• What you need to do
Select the lines below containing the word "width".

[Data records — start]

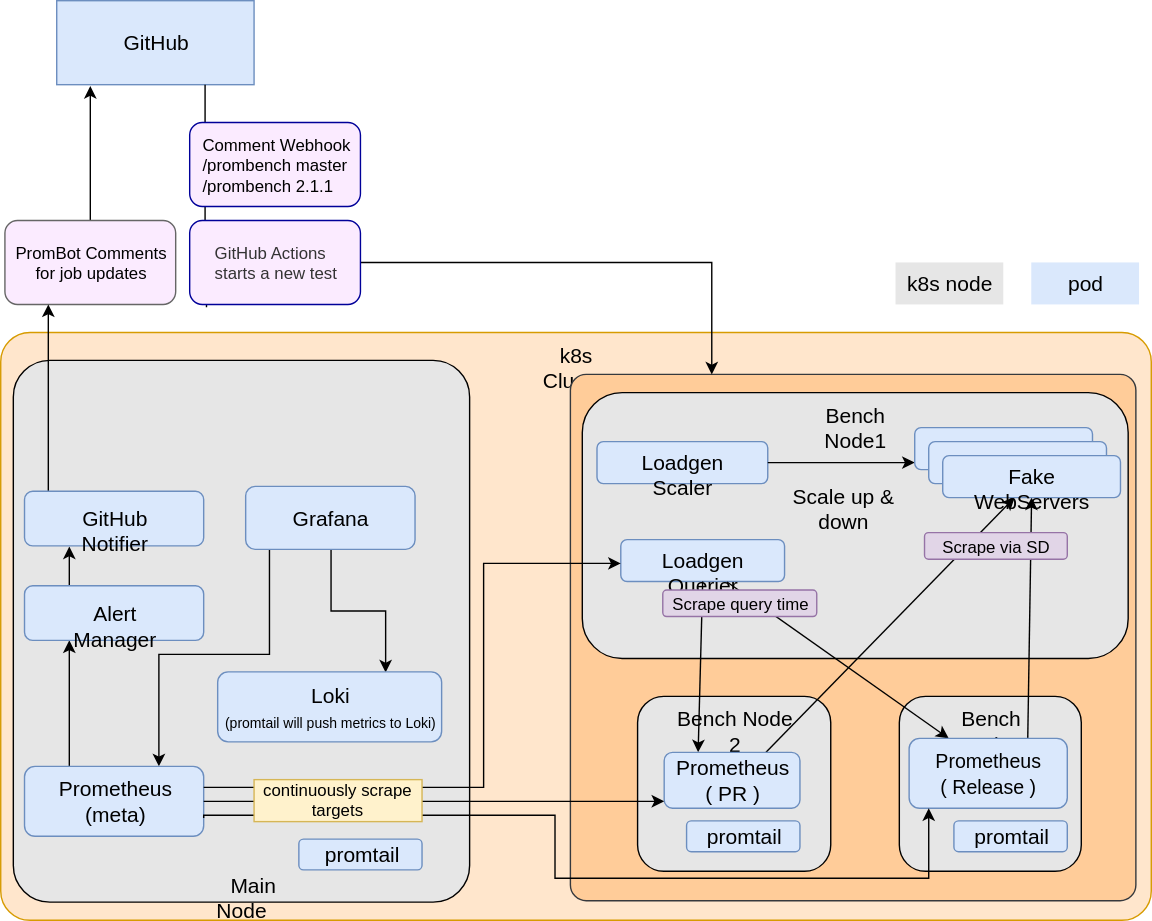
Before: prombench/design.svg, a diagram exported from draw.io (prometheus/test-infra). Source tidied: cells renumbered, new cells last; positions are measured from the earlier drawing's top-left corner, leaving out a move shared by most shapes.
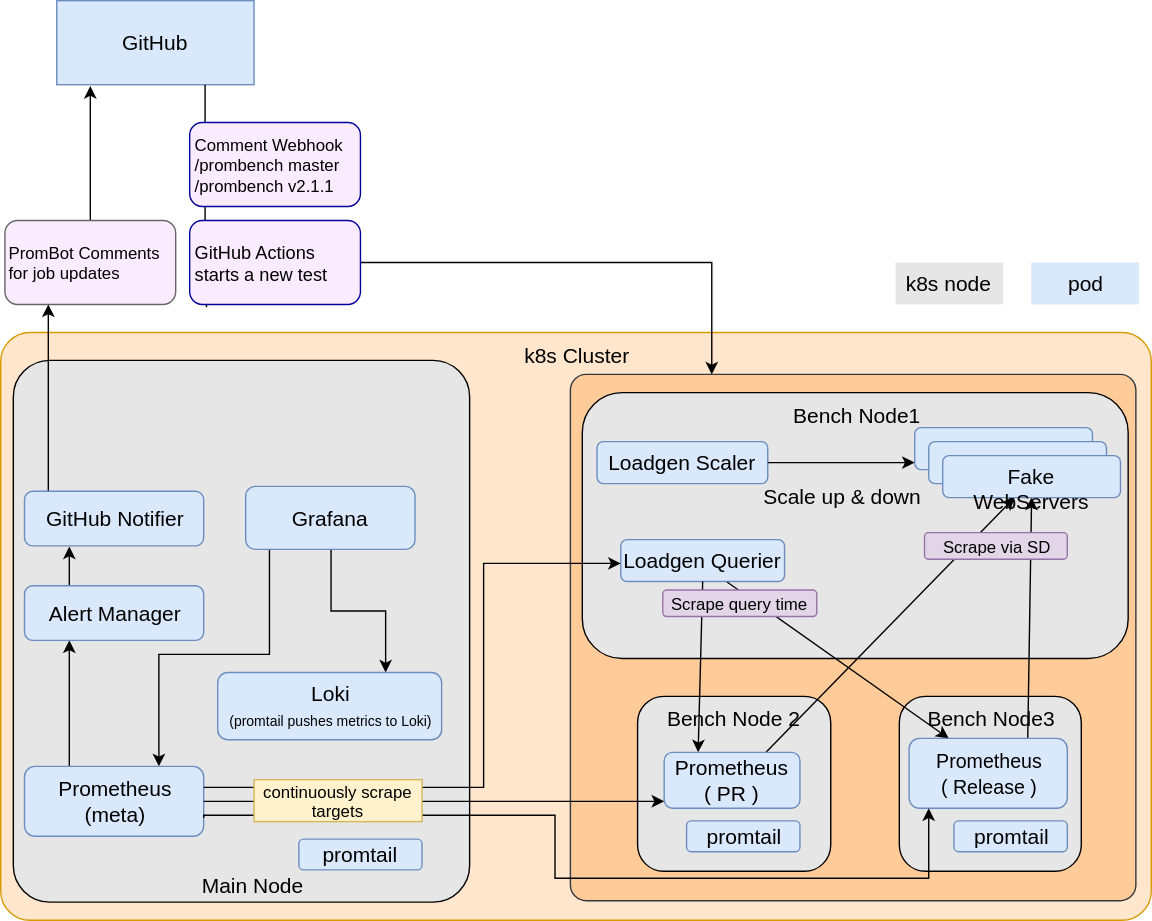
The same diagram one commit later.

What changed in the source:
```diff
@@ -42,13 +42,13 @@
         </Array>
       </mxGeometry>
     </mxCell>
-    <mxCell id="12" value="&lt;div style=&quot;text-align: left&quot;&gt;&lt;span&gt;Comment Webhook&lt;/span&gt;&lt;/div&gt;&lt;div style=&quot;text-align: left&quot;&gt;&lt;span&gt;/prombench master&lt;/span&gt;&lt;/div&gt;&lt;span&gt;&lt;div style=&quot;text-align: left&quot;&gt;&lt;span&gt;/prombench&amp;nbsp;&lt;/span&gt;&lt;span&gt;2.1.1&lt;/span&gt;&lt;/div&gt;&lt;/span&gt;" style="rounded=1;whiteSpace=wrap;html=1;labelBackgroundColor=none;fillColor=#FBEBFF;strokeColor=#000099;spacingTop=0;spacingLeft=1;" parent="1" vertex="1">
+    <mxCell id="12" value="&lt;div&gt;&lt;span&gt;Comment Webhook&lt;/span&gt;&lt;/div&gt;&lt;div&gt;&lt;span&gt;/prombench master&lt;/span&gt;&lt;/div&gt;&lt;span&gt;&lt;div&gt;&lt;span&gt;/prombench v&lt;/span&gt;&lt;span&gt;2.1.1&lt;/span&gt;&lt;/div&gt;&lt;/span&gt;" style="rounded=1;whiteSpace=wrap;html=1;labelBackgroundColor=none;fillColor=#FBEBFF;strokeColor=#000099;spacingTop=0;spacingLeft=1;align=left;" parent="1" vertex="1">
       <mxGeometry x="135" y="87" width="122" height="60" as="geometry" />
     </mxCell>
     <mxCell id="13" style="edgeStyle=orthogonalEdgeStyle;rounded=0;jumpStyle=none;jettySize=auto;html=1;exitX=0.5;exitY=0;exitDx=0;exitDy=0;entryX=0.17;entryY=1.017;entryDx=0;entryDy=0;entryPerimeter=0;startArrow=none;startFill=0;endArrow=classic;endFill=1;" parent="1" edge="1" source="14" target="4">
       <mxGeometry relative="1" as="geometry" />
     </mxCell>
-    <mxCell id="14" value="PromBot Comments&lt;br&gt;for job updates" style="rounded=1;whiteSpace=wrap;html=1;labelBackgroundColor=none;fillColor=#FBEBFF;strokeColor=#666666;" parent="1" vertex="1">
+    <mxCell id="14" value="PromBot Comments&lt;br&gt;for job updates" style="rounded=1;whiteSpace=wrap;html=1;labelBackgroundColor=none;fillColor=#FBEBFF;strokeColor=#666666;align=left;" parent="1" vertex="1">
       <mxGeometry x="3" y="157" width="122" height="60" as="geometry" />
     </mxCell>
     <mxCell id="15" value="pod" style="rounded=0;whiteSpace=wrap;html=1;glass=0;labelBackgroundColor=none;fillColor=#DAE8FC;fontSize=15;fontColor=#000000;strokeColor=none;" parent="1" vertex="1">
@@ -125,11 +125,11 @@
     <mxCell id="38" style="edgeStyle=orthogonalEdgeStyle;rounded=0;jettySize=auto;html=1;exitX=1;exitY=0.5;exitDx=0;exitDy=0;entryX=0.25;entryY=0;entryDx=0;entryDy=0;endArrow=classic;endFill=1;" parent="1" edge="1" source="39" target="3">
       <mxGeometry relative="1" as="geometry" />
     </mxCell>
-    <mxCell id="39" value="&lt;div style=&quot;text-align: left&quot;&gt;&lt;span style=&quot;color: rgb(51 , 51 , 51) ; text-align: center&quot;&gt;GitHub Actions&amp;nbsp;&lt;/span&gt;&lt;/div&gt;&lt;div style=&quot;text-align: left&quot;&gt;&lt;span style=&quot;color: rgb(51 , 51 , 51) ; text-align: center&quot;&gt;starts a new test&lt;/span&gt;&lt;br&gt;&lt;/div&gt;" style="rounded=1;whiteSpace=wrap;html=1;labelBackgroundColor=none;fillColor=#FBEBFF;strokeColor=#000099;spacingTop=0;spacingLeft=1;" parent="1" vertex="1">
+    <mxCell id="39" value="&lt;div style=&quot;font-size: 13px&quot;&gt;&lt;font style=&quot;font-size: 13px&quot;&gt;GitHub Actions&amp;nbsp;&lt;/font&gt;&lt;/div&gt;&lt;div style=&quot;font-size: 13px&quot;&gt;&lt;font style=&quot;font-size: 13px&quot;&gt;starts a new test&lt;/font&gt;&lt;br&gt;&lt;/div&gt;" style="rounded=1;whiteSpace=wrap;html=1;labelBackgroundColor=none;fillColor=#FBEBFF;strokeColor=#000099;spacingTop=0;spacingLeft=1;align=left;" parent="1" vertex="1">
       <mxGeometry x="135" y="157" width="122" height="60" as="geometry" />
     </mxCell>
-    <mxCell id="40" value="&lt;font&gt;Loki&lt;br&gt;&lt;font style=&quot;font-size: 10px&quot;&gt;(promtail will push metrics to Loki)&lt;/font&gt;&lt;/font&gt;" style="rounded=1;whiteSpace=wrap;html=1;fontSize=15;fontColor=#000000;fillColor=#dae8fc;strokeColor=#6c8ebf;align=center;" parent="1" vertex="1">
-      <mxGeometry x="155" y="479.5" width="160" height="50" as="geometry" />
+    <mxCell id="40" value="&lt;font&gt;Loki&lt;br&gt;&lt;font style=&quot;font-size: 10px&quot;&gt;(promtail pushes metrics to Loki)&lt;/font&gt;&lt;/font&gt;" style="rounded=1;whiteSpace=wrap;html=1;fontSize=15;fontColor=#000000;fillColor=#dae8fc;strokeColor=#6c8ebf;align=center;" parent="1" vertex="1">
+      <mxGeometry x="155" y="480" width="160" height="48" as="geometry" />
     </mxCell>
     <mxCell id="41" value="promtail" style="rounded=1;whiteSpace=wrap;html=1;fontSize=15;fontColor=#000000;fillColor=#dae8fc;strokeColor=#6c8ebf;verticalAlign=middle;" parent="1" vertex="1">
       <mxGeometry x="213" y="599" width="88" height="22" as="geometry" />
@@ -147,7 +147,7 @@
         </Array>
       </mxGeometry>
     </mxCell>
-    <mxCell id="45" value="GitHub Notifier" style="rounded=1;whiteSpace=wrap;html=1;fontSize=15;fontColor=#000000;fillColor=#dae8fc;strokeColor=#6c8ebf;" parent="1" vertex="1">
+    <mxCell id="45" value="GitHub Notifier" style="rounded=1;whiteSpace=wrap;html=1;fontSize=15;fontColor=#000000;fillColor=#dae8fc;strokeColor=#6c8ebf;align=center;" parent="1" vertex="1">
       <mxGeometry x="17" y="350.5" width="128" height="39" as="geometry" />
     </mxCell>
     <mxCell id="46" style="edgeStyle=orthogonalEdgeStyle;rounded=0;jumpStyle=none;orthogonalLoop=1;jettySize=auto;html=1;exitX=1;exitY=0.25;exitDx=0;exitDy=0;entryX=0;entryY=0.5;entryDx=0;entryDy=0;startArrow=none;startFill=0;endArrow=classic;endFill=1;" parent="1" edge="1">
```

[Data records — finish]

• Solution for this problem
       <mxGeometry x="135" y="87" width="122" height="60" as="geometry" />
       <mxGeometry x="3" y="157" width="122" height="60" as="geometry" />
       <mxGeometry x="135" y="157" width="122" height="60" as="geometry" />
-      <mxGeometry x="155" y="479.5" width="160" height="50" as="geometry" />
+      <mxGeometry x="155" y="480" width="160" height="48" as="geometry" />
       <mxGeometry x="213" y="599" width="88" height="22" as="geometry" />
       <mxGeometry x="17" y="350.5" width="128" height="39" as="geometry" />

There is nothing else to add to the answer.